[WHAT TO DO] Nothing in the data may be altered; the answer is a verbatim copy of it.
Start of Block
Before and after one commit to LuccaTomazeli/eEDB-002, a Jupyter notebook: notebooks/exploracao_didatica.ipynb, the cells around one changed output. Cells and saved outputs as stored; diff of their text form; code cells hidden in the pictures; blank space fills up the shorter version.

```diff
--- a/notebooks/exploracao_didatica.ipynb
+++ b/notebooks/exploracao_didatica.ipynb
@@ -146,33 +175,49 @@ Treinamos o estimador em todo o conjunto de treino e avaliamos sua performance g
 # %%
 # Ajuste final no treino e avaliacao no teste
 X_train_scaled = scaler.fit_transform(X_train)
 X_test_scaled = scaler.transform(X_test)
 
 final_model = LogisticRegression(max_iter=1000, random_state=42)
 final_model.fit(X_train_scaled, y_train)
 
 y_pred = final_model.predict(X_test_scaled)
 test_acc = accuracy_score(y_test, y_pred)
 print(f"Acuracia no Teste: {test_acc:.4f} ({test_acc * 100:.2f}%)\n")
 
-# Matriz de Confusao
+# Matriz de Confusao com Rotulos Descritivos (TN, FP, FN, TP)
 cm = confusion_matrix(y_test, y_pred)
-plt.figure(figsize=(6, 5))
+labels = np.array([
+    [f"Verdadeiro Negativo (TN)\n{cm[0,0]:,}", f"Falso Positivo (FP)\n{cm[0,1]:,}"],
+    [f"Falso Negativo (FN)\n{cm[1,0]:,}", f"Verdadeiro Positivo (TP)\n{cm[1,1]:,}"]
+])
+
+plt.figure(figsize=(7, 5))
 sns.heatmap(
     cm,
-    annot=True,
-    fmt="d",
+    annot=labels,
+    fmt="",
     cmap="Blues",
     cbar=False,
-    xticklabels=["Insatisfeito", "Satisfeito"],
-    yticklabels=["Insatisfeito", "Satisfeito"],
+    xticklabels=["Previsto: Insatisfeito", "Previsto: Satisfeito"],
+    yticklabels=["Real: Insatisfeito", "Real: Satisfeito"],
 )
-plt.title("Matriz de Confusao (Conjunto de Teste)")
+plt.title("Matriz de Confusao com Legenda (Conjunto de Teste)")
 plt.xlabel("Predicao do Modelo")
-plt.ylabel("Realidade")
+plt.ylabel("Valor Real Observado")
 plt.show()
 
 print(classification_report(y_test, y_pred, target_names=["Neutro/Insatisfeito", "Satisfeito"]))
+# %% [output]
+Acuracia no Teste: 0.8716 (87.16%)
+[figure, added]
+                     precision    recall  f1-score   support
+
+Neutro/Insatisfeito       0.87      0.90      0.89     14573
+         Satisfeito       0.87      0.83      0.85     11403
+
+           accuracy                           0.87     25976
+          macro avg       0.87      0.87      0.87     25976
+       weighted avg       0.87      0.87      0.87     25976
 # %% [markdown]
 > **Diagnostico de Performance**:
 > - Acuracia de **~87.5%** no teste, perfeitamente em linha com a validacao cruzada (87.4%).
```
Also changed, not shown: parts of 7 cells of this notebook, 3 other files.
End of Block
[SOLUTION BELOW]
Before and after one commit to LuccaTomazeli/eEDB-002, a Jupyter notebook: notebooks/exploracao_didatica.ipynb, the cells around one changed output. Cells and saved outputs as stored; diff of their text form; code cells hidden in the pictures; blank space fills up the shorter version.

```diff
--- a/notebooks/exploracao_didatica.ipynb
+++ b/notebooks/exploracao_didatica.ipynb
@@ -146,33 +175,49 @@ Treinamos o estimador em todo o conjunto de treino e avaliamos sua performance g
 # %%
 # Ajuste final no treino e avaliacao no teste
 X_train_scaled = scaler.fit_transform(X_train)
 X_test_scaled = scaler.transform(X_test)
 
 final_model = LogisticRegression(max_iter=1000, random_state=42)
 final_model.fit(X_train_scaled, y_train)
 
 y_pred = final_model.predict(X_test_scaled)
 test_acc = accuracy_score(y_test, y_pred)
 print(f"Acuracia no Teste: {test_acc:.4f} ({test_acc * 100:.2f}%)\n")
 
-# Matriz de Confusao
+# Matriz de Confusao com Rotulos Descritivos (TN, FP, FN, TP)
 cm = confusion_matrix(y_test, y_pred)
-plt.figure(figsize=(6, 5))
+labels = np.array([
+    [f"Verdadeiro Negativo (TN)\n{cm[0,0]:,}", f"Falso Positivo (FP)\n{cm[0,1]:,}"],
+    [f"Falso Negativo (FN)\n{cm[1,0]:,}", f"Verdadeiro Positivo (TP)\n{cm[1,1]:,}"]
+])
+
+plt.figure(figsize=(7, 5))
 sns.heatmap(
     cm,
-    annot=True,
-    fmt="d",
+    annot=labels,
+    fmt="",
     cmap="Blues",
     cbar=False,
-    xticklabels=["Insatisfeito", "Satisfeito"],
-    yticklabels=["Insatisfeito", "Satisfeito"],
+    xticklabels=["Previsto: Insatisfeito", "Previsto: Satisfeito"],
+    yticklabels=["Real: Insatisfeito", "Real: Satisfeito"],
 )
-plt.title("Matriz de Confusao (Conjunto de Teste)")
+plt.title("Matriz de Confusao com Legenda (Conjunto de Teste)")
 plt.xlabel("Predicao do Modelo")
-plt.ylabel("Realidade")
+plt.ylabel("Valor Real Observado")
 plt.show()
 
 print(classification_report(y_test, y_pred, target_names=["Neutro/Insatisfeito", "Satisfeito"]))
+# %% [output]
+Acuracia no Teste: 0.8716 (87.16%)
+[figure, added]
+                     precision    recall  f1-score   support
+
+Neutro/Insatisfeito       0.87      0.90      0.89     14573
+         Satisfeito       0.87      0.83      0.85     11403
+
+           accuracy                           0.87     25976
+          macro avg       0.87      0.87      0.87     25976
+       weighted avg       0.87      0.87      0.87     25976
 # %% [markdown]
 > **Diagnostico de Performance**:
 > - Acuracia de **~87.5%** no teste, perfeitamente em linha com a validacao cruzada (87.4%).
```
Also changed, not shown: parts of 7 cells of this notebook, 3 other files.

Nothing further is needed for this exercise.